Generally, if a person has five or more symptoms most of the day, nearly every day, for at least two weeks, they will be diagnosed with major depressive disorder. Mr. Willis, can you tell us more about symptoms of depression and how depression is diagnosed?
Sure thing, Dr. Jerman. Not everyone who has clinical depression experiences every symptom, but in order to be diagnosed, one of the symptoms must be depressed mood or loss of interest or pleasure in most activities that were previously enjoyed.

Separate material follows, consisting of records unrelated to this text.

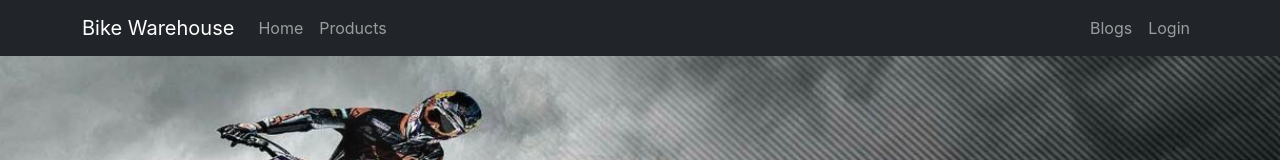
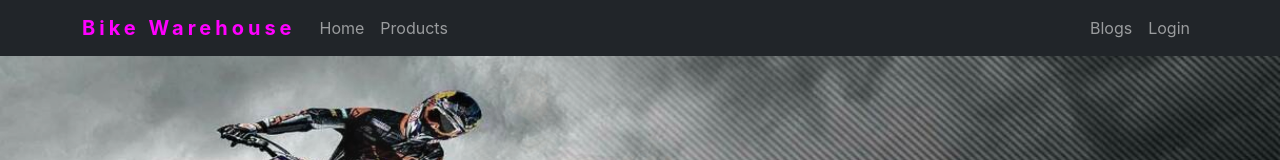
Before and after one commit to AbidHasan0/bike-warehouse-client, a React (Create React App) app: page / in a window 1280 px wide. Shown: the top 160 px of the page. Built offline with nearby package versions, Linux system fonts and the light colour scheme; no server answers.

Commit message:
title style change

```diff
--- a/src/Pages/Home/Header.js
+++ b/src/Pages/Home/Header.js
@@ -14,7 +14,7 @@
       <div>
          <Navbar collapseOnSelect expand="lg" bg="dark" variant="dark">
             <Container>
-               <Navbar.Brand as={Link} to="/home">Bike Warehouse</Navbar.Brand>
+               <Navbar.Brand as={Link} style={{ letterSpacing: '4px', color: 'magenta', fontWeight: 'bold' }} to="/home">Bike Warehouse</Navbar.Brand>
                <Navbar.Toggle aria-controls="responsive-navbar-nav" />
                <Navbar.Collapse id="responsive-navbar-nav">
                   <Nav className="me-auto">
```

Depressed mood may be described as feeling sad or empty.
Other common symptoms that may accompany a depressed mood or loss of interest include:

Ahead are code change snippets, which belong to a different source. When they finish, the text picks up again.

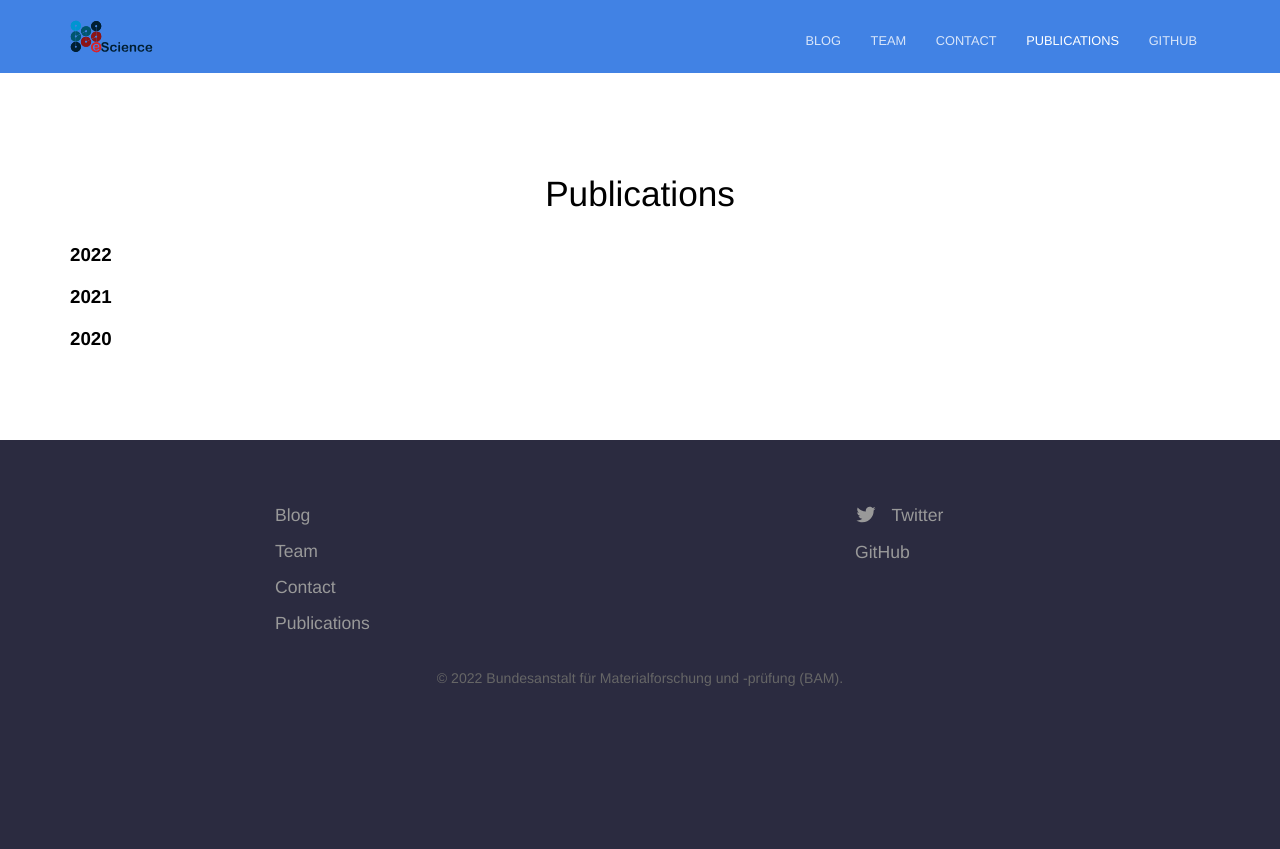
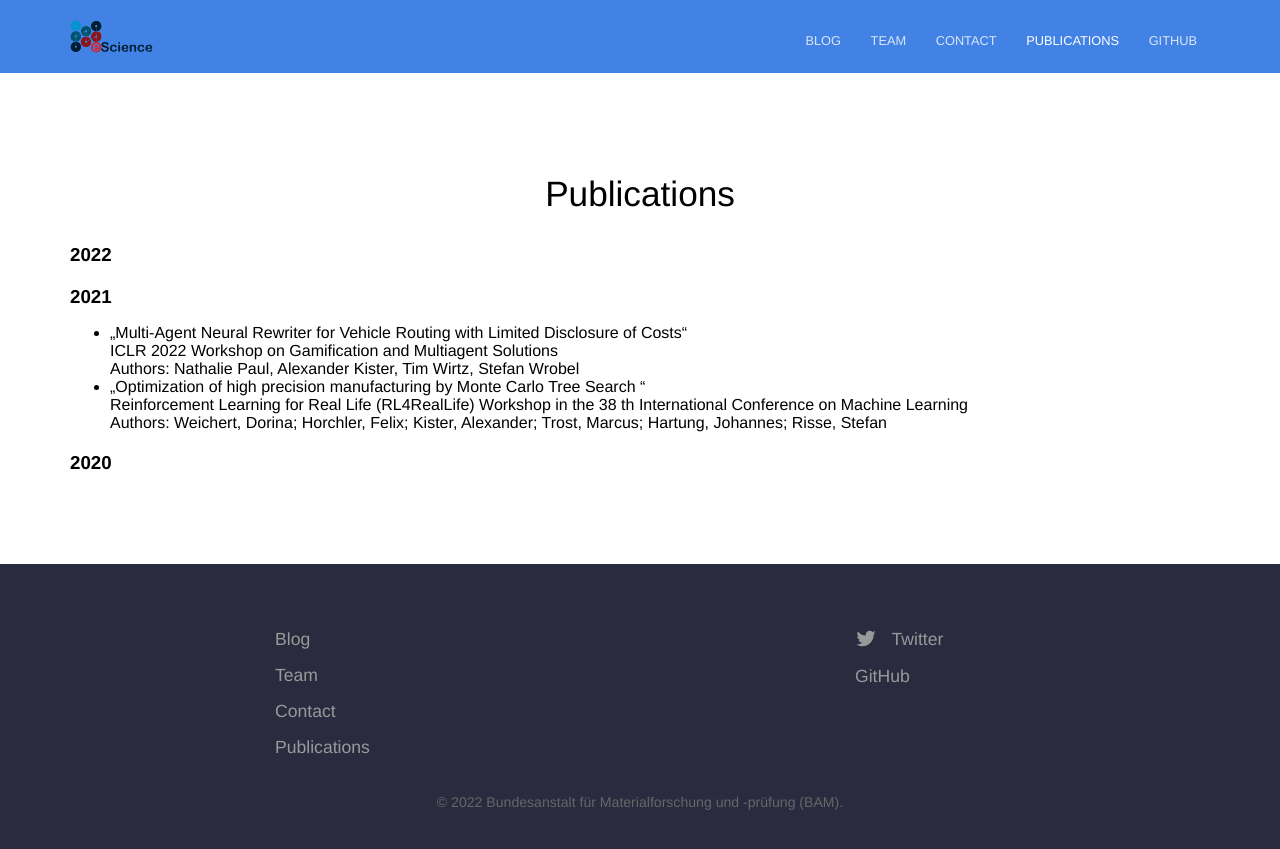
Before and after one commit to VogelKristin/BAMeScience.github.io, a Jekyll site: the page built from publications.html, in a window 1280 px wide. Shown: the top 849 px of the page. Built offline with Jekyll 4.4.1, drawn with Linux system fonts in a browser that asks for light colours.

Commit message:
Updated publications to current state

```diff
--- a/publications.html
+++ b/publications.html
@@ -1,13 +1,15 @@
 ---
 title: Publications
 ---
-<div class="post-content">
+<div class="publication-content">
     <h3 id="2022">2022</h3>
 
+<div class="publication-content">
+	<h3 id="2021">2021</h3>
+	<ul class="publication-list">
+		<li>„Multi-Agent Neural Rewriter for Vehicle Routing with Limited Disclosure of Costs“ <br> ICLR 2022 Workshop on Gamification and Multiagent Solutions <br> Authors: Nathalie Paul, Alexander Kister, Tim Wirtz, Stefan Wrobel</li>
+		<li>„Optimization of high precision manufacturing by Monte Carlo Tree Search “ <br> Reinforcement Learning for Real Life (RL4RealLife) Workshop in the 38 th International Conference on Machine Learning <br> Authors: Weichert, Dorina; Horchler, Felix; Kister, Alexander; Trost, Marcus; Hartung, Johannes; Risse, Stefan</li>
+	</ul>
 
-<div class="post-content">
-	<h3 id="2021">2021</h3>
-
-
-<div class="post-content">
+<div class="publication-content">
 	<h3 id="2020">2020</h3>
```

- Feelings of guilt, worthlessness, or helplessness
- Decreased energy or fatigue
- Moving or talking more slowly
- Feeling restless or having trouble sitting still

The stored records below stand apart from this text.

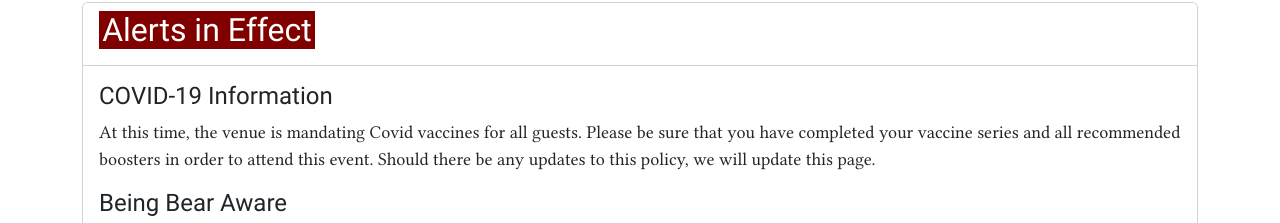
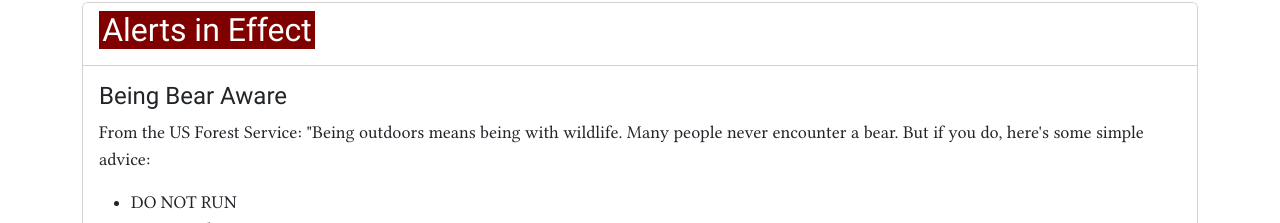
Before and after one commit to MikeColetta/nuttlettawedding, a React (Create React App) app: page /Alerts in a window 1280 px wide. Shown: the part 809-1032 px from the top of the page. Built offline with nearby package versions, Linux system fonts and the light colour scheme.

Commit message:
Removed Covid alert

```diff
--- a/src/pages/Alerts.js
+++ b/src/pages/Alerts.js
@@ -14,10 +14,6 @@ class Alerts extends React.Component {
                             <h2 className='alertsTitle'>Alerts in Effect</h2>
                         </Card.Header>
                         <Card.Body>
-                            <h4>COVID-19 Information</h4>
-                            <p>At this time, the venue is mandating Covid vaccines for all guests.
-                                Please be sure that you have completed your vaccine series and all recommended boosters in order to attend this event.
-                                Should there be any updates to this policy, we will update this page.</p>
                             <h4>Being Bear Aware</h4>
                             <p>From the US Forest Service: "Being outdoors means being with wildlife. Many people never encounter a bear. But if you do, here's some simple advice:</p>
                             <ul>
```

- Difficulty concentrating, remembering, or making decisions
- Difficulty sleeping, early-morning awakening, or oversleeping
- Appetite and/or weight changes, and
- Thoughts of death or suicide, or suicide attempts
While the severity, frequency, and duration of symptoms may vary, all symptoms tend to create significant distress or impairment in day-to-day functioning. Distress and functional impairment negatively affect relationships, work, and recreational activities.
It's important to keep in mind that it's common to experience one or more of these symptoms from time to time. Feeling sad after a breakup, for instance, is an expected reaction. When symptoms persist for more than two weeks, however, or if they have a significant effect on your ability to function, it's time to seek help.
If you are having thoughts of self-harm, you should seek help immediately. If you don't know where to turn for help, call 911 or go to the nearest emergency room.